> How to complete this task
Omit the pictures, please, and give each record below again exactly.

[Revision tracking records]
⟨
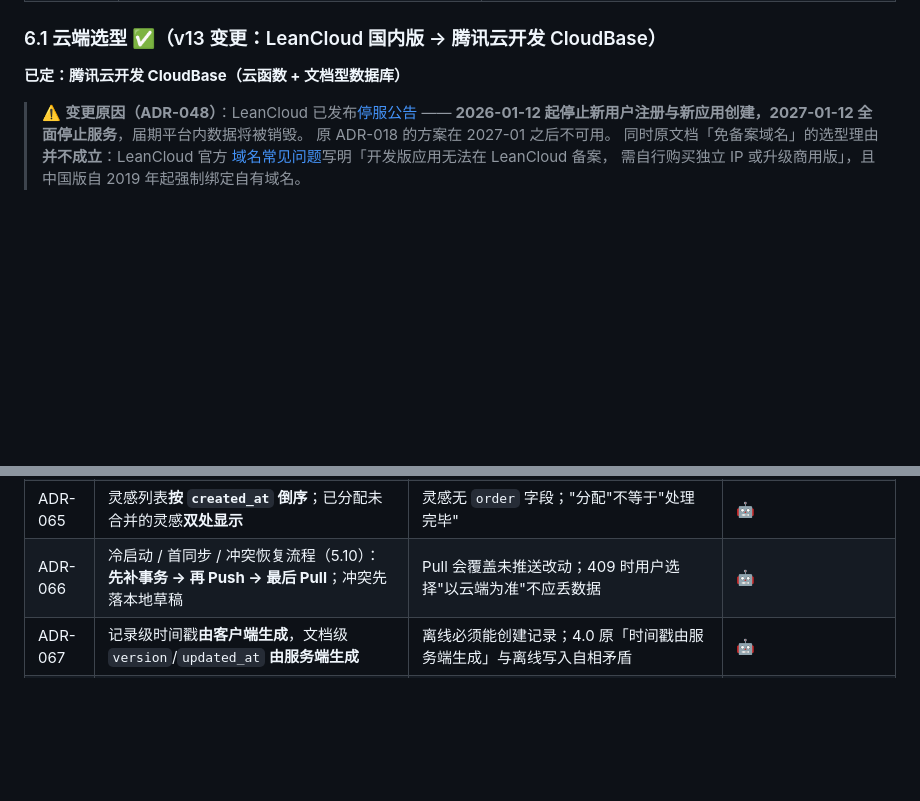
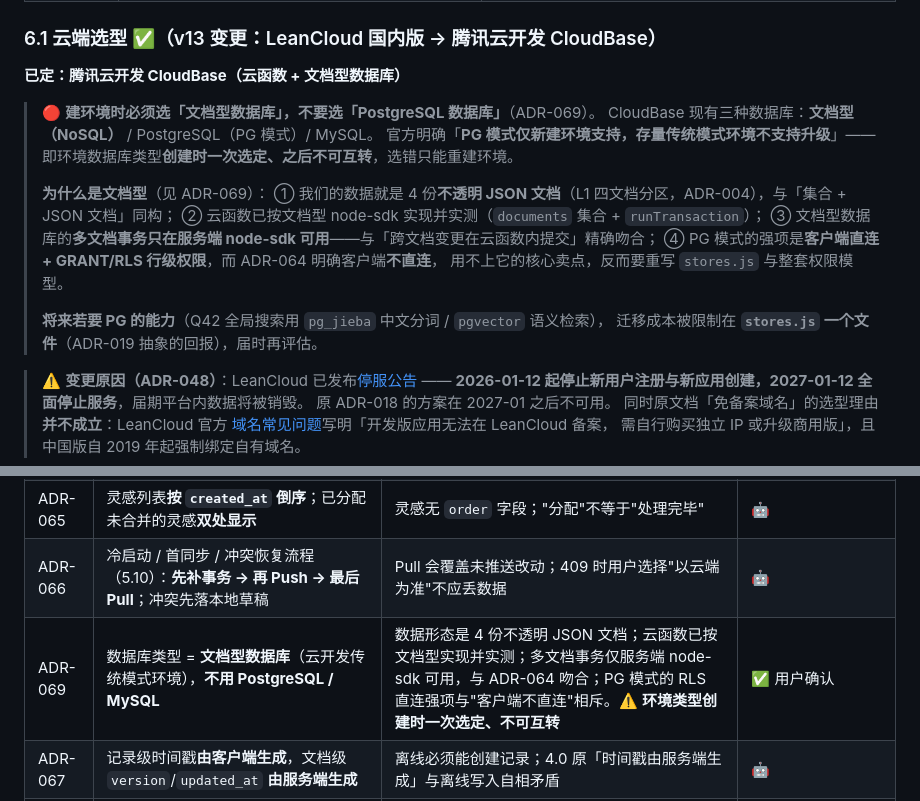
Before and after one commit to maker114/Guide-Line, a Markdown page: docs/architecture/双端软件架构设计.md, 2 parts joined by grey strips. Drawn GitHub-style; blank space fills up the shorter version.

Commit message:
docs(cloud): 明确数据库选文档型而非 PostgreSQL
你问到数据库类型，这里有个不可逆的坑必须先钉住。
- CloudBase 有三种数据库：文档型（NoSQL）/ PostgreSQL（PG 模式）/ MySQL；官方明确 PG 模式仅新建环境支持、存量环境不可升级，即环境数据库类型创建时一次选定、之后不可互转
- 我们的数据是 4 份不透明 JSON 文档，云函数已按文档型 node-sdk 实现并实测；且多文档事务仅在服务端 node-sdk 可用，与跨文档变更走云函数提交正好吻合
- PG 模式的核心卖点是客户端直连 + GRANT/RLS 行级权限，与 ADR-064「客户端不直连」相斥，用不上反而要重写 stores.js
- 新增 ADR-069；设计文档 6.1 与 cloudfunctions/README 部署步骤均加红字警示；README 新建环境一步明确选文档型

```diff
--- a/docs/architecture/双端软件架构设计.md
+++ b/docs/architecture/双端软件架构设计.md
@@ -1057,6 +1057,21 @@ App 启动
 ### 6.1 云端选型 ✅（v13 变更：LeanCloud 国内版 → 腾讯云开发 CloudBase）
 
 **已定：腾讯云开发 CloudBase（云函数 + 文档型数据库）**
+
+> 🔴 **建环境时必须选「文档型数据库」，不要选「PostgreSQL 数据库」**（ADR-069）。
+> CloudBase 现有三种数据库：**文档型（NoSQL）** / PostgreSQL（PG 模式）/ MySQL。
+> 官方明确「**PG 模式仅新建环境支持，存量传统模式环境不支持升级**」——
+> 即环境数据库类型**创建时一次选定、之后不可互转**，选错只能重建环境。
+>
+> **为什么是文档型**（见 ADR-069）：
+> ① 我们的数据就是 4 份**不透明 JSON 文档**（L1 四文档分区，ADR-004），与「集合 + JSON 文档」同构；
+> ② 云函数已按文档型 node-sdk 实现并实测（`documents` 集合 + `runTransaction`）；
+> ③ 文档型数据库的**多文档事务只在服务端 node-sdk 可用**——与「跨文档变更在云函数内提交」精确吻合；
+> ④ PG 模式的强项是**客户端直连 + GRANT/RLS 行级权限**，而 ADR-064 明确客户端**不直连**，
+>    用不上它的核心卖点，反而要重写 `stores.js` 与整套权限模型。
+>
+> **将来若要 PG 的能力**（Q42 全局搜索用 `pg_jieba` 中文分词 / `pgvector` 语义检索），
+> 迁移成本被限制在 **`stores.js` 一个文件**（ADR-019 抽象的回报），届时再评估。
 
 > ⚠️ **变更原因（ADR-048）**：LeanCloud 已发布[停服公告](https://docs.leancloud.cn/sdk/announcements/sunset-announcement/) ——
 > **2026-01-12 起停止新用户注册与新应用创建，2027-01-12 全面停止服务**，届期平台内数据将被销毁。
@@ -1684,6 +1699,7 @@ E:\Guide Line\                     ← 仓库根（= 工作区根）
 | ADR-064 | 客户端**不直连数据库**，读写统一经云函数；`payload` 对云函数不透明 | 把 ACL、CAS、跨文档事务集中在唯一入口；避免 Node.js 成为第二份实现 | 🤖 |
 | ADR-065 | 灵感列表**按 `created_at` 倒序**；已分配未合并的灵感**双处显示** | 灵感无 `order` 字段；"分配"不等于"处理完毕" | 🤖 |
 | ADR-066 | 冷启动 / 首同步 / 冲突恢复流程（5.10）：**先补事务 → 再 Push → 最后 Pull**；冲突先落本地草稿 | Pull 会覆盖未推送改动；409 时用户选择"以云端为准"不应丢数据 | 🤖 |
+| ADR-069 | 数据库类型 = **文档型数据库**（云开发传统模式环境），**不用 PostgreSQL / MySQL** | 数据形态是 4 份不透明 JSON 文档；云函数已按文档型实现并实测；多文档事务仅服务端 node-sdk 可用，与 ADR-064 吻合；PG 模式的 RLS 直连强项与"客户端不直连"相斥。⚠️ **环境类型创建时一次选定、不可互转** | ✅ 用户确认 |
 | ADR-067 | 记录级时间戳**由客户端生成**，文档级 `version`/`updated_at` **由服务端生成** | 离线必须能创建记录；4.0 原「时间戳由服务端生成」与离线写入自相矛盾 | 🤖 |
 | ADR-068 | 仓库根改到**工作区根 `E:\Guide Line\`** | 此前误建于 `E:\DSH WorkSpace\outputs\`；用户纠正。**文件内容、命名规范、版本号与提交规范一律不变**，仅位置变更 | ✅ 用户裁定（修正 ADR-042） |
 
```
Also changed, not shown: cloudfunctions/README.md (+7 -1 lines).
⟩
> Task result
Before and after one commit to maker114/Guide-Line, a Markdown page: docs/architecture/双端软件架构设计.md, 2 parts joined by grey strips. Drawn GitHub-style; blank space fills up the shorter version.

Commit message:
docs(cloud): 明确数据库选文档型而非 PostgreSQL
你问到数据库类型，这里有个不可逆的坑必须先钉住。
- CloudBase 有三种数据库：文档型（NoSQL）/ PostgreSQL（PG 模式）/ MySQL；官方明确 PG 模式仅新建环境支持、存量环境不可升级，即环境数据库类型创建时一次选定、之后不可互转
- 我们的数据是 4 份不透明 JSON 文档，云函数已按文档型 node-sdk 实现并实测；且多文档事务仅在服务端 node-sdk 可用，与跨文档变更走云函数提交正好吻合
- PG 模式的核心卖点是客户端直连 + GRANT/RLS 行级权限，与 ADR-064「客户端不直连」相斥，用不上反而要重写 stores.js
- 新增 ADR-069；设计文档 6.1 与 cloudfunctions/README 部署步骤均加红字警示；README 新建环境一步明确选文档型

```diff
--- a/docs/architecture/双端软件架构设计.md
+++ b/docs/architecture/双端软件架构设计.md
@@ -1057,6 +1057,21 @@ App 启动
 ### 6.1 云端选型 ✅（v13 变更：LeanCloud 国内版 → 腾讯云开发 CloudBase）
 
 **已定：腾讯云开发 CloudBase（云函数 + 文档型数据库）**
+
+> 🔴 **建环境时必须选「文档型数据库」，不要选「PostgreSQL 数据库」**（ADR-069）。
+> CloudBase 现有三种数据库：**文档型（NoSQL）** / PostgreSQL（PG 模式）/ MySQL。
+> 官方明确「**PG 模式仅新建环境支持，存量传统模式环境不支持升级**」——
+> 即环境数据库类型**创建时一次选定、之后不可互转**，选错只能重建环境。
+>
+> **为什么是文档型**（见 ADR-069）：
+> ① 我们的数据就是 4 份**不透明 JSON 文档**（L1 四文档分区，ADR-004），与「集合 + JSON 文档」同构；
+> ② 云函数已按文档型 node-sdk 实现并实测（`documents` 集合 + `runTransaction`）；
+> ③ 文档型数据库的**多文档事务只在服务端 node-sdk 可用**——与「跨文档变更在云函数内提交」精确吻合；
+> ④ PG 模式的强项是**客户端直连 + GRANT/RLS 行级权限**，而 ADR-064 明确客户端**不直连**，
+>    用不上它的核心卖点，反而要重写 `stores.js` 与整套权限模型。
+>
+> **将来若要 PG 的能力**（Q42 全局搜索用 `pg_jieba` 中文分词 / `pgvector` 语义检索），
+> 迁移成本被限制在 **`stores.js` 一个文件**（ADR-019 抽象的回报），届时再评估。
 
 > ⚠️ **变更原因（ADR-048）**：LeanCloud 已发布[停服公告](https://docs.leancloud.cn/sdk/announcements/sunset-announcement/) ——
 > **2026-01-12 起停止新用户注册与新应用创建，2027-01-12 全面停止服务**，届期平台内数据将被销毁。
@@ -1684,6 +1699,7 @@ E:\Guide Line\                     ← 仓库根（= 工作区根）
 | ADR-064 | 客户端**不直连数据库**，读写统一经云函数；`payload` 对云函数不透明 | 把 ACL、CAS、跨文档事务集中在唯一入口；避免 Node.js 成为第二份实现 | 🤖 |
 | ADR-065 | 灵感列表**按 `created_at` 倒序**；已分配未合并的灵感**双处显示** | 灵感无 `order` 字段；"分配"不等于"处理完毕" | 🤖 |
 | ADR-066 | 冷启动 / 首同步 / 冲突恢复流程（5.10）：**先补事务 → 再 Push → 最后 Pull**；冲突先落本地草稿 | Pull 会覆盖未推送改动；409 时用户选择"以云端为准"不应丢数据 | 🤖 |
+| ADR-069 | 数据库类型 = **文档型数据库**（云开发传统模式环境），**不用 PostgreSQL / MySQL** | 数据形态是 4 份不透明 JSON 文档；云函数已按文档型实现并实测；多文档事务仅服务端 node-sdk 可用，与 ADR-064 吻合；PG 模式的 RLS 直连强项与"客户端不直连"相斥。⚠️ **环境类型创建时一次选定、不可互转** | ✅ 用户确认 |
 | ADR-067 | 记录级时间戳**由客户端生成**，文档级 `version`/`updated_at` **由服务端生成** | 离线必须能创建记录；4.0 原「时间戳由服务端生成」与离线写入自相矛盾 | 🤖 |
 | ADR-068 | 仓库根改到**工作区根 `E:\Guide Line\`** | 此前误建于 `E:\DSH WorkSpace\outputs\`；用户纠正。**文件内容、命名规范、版本号与提交规范一律不变**，仅位置变更 | ✅ 用户裁定（修正 ADR-042） |
 
```
Also changed, not shown: cloudfunctions/README.md (+7 -1 lines).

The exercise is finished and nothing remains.